» DATA FOR PROCESSING

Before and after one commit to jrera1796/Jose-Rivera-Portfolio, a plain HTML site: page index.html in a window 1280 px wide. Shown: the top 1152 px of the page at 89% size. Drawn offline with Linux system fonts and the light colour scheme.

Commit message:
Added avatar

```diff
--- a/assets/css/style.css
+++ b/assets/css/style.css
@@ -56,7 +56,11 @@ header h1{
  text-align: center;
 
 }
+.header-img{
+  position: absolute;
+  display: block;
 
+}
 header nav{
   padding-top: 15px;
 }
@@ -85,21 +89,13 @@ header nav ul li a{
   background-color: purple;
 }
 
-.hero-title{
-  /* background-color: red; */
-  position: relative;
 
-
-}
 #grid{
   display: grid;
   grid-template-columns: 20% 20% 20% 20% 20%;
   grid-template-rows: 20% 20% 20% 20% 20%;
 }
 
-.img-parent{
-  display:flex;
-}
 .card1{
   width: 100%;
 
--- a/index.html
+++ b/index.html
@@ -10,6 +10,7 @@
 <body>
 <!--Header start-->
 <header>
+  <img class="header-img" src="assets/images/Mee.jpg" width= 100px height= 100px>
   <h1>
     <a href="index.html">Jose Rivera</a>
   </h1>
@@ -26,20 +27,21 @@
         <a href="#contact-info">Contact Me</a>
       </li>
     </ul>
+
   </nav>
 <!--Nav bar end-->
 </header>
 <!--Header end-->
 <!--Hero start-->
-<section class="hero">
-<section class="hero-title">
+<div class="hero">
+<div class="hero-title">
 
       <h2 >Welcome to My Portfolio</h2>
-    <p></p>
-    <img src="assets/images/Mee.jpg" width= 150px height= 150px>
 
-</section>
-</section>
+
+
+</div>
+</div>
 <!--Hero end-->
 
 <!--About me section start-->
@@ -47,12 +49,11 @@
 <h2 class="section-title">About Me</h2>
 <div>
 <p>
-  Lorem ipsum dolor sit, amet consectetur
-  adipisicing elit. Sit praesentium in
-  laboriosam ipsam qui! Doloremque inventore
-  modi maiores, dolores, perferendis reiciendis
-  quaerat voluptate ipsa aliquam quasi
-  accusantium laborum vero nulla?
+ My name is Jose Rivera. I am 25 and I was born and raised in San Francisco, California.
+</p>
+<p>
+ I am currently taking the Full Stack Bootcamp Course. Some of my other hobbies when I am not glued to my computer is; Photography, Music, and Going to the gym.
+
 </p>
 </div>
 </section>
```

» WORK ORDER
Repeat the data exactly. Leave nothing out.

» ANSWER TO THIS EXERCISE
Before and after one commit to jrera1796/Jose-Rivera-Portfolio, a plain HTML site: page index.html in a window 1280 px wide. Shown: the top 1152 px of the page at 89% size. Drawn offline with Linux system fonts and the light colour scheme.

Commit message:
Added avatar

```diff
--- a/assets/css/style.css
+++ b/assets/css/style.css
@@ -56,7 +56,11 @@ header h1{
  text-align: center;
 
 }
+.header-img{
+  position: absolute;
+  display: block;
 
+}
 header nav{
   padding-top: 15px;
 }
@@ -85,21 +89,13 @@ header nav ul li a{
   background-color: purple;
 }
 
-.hero-title{
-  /* background-color: red; */
-  position: relative;
 
-
-}
 #grid{
   display: grid;
   grid-template-columns: 20% 20% 20% 20% 20%;
   grid-template-rows: 20% 20% 20% 20% 20%;
 }
 
-.img-parent{
-  display:flex;
-}
 .card1{
   width: 100%;
 
--- a/index.html
+++ b/index.html
@@ -10,6 +10,7 @@
 <body>
 <!--Header start-->
 <header>
+  <img class="header-img" src="assets/images/Mee.jpg" width= 100px height= 100px>
   <h1>
     <a href="index.html">Jose Rivera</a>
   </h1>
@@ -26,20 +27,21 @@
         <a href="#contact-info">Contact Me</a>
       </li>
     </ul>
+
   </nav>
 <!--Nav bar end-->
 </header>
 <!--Header end-->
 <!--Hero start-->
-<section class="hero">
-<section class="hero-title">
+<div class="hero">
+<div class="hero-title">
 
       <h2 >Welcome to My Portfolio</h2>
-    <p></p>
-    <img src="assets/images/Mee.jpg" width= 150px height= 150px>
 
-</section>
-</section>
+
+
+</div>
+</div>
 <!--Hero end-->
 
 <!--About me section start-->
@@ -47,12 +49,11 @@
 <h2 class="section-title">About Me</h2>
 <div>
 <p>
-  Lorem ipsum dolor sit, amet consectetur
-  adipisicing elit. Sit praesentium in
-  laboriosam ipsam qui! Doloremque inventore
-  modi maiores, dolores, perferendis reiciendis
-  quaerat voluptate ipsa aliquam quasi
-  accusantium laborum vero nulla?
+ My name is Jose Rivera. I am 25 and I was born and raised in San Francisco, California.
+</p>
+<p>
+ I am currently taking the Full Stack Bootcamp Course. Some of my other hobbies when I am not glued to my computer is; Photography, Music, and Going to the gym.
+
 </p>
 </div>
 </section>
```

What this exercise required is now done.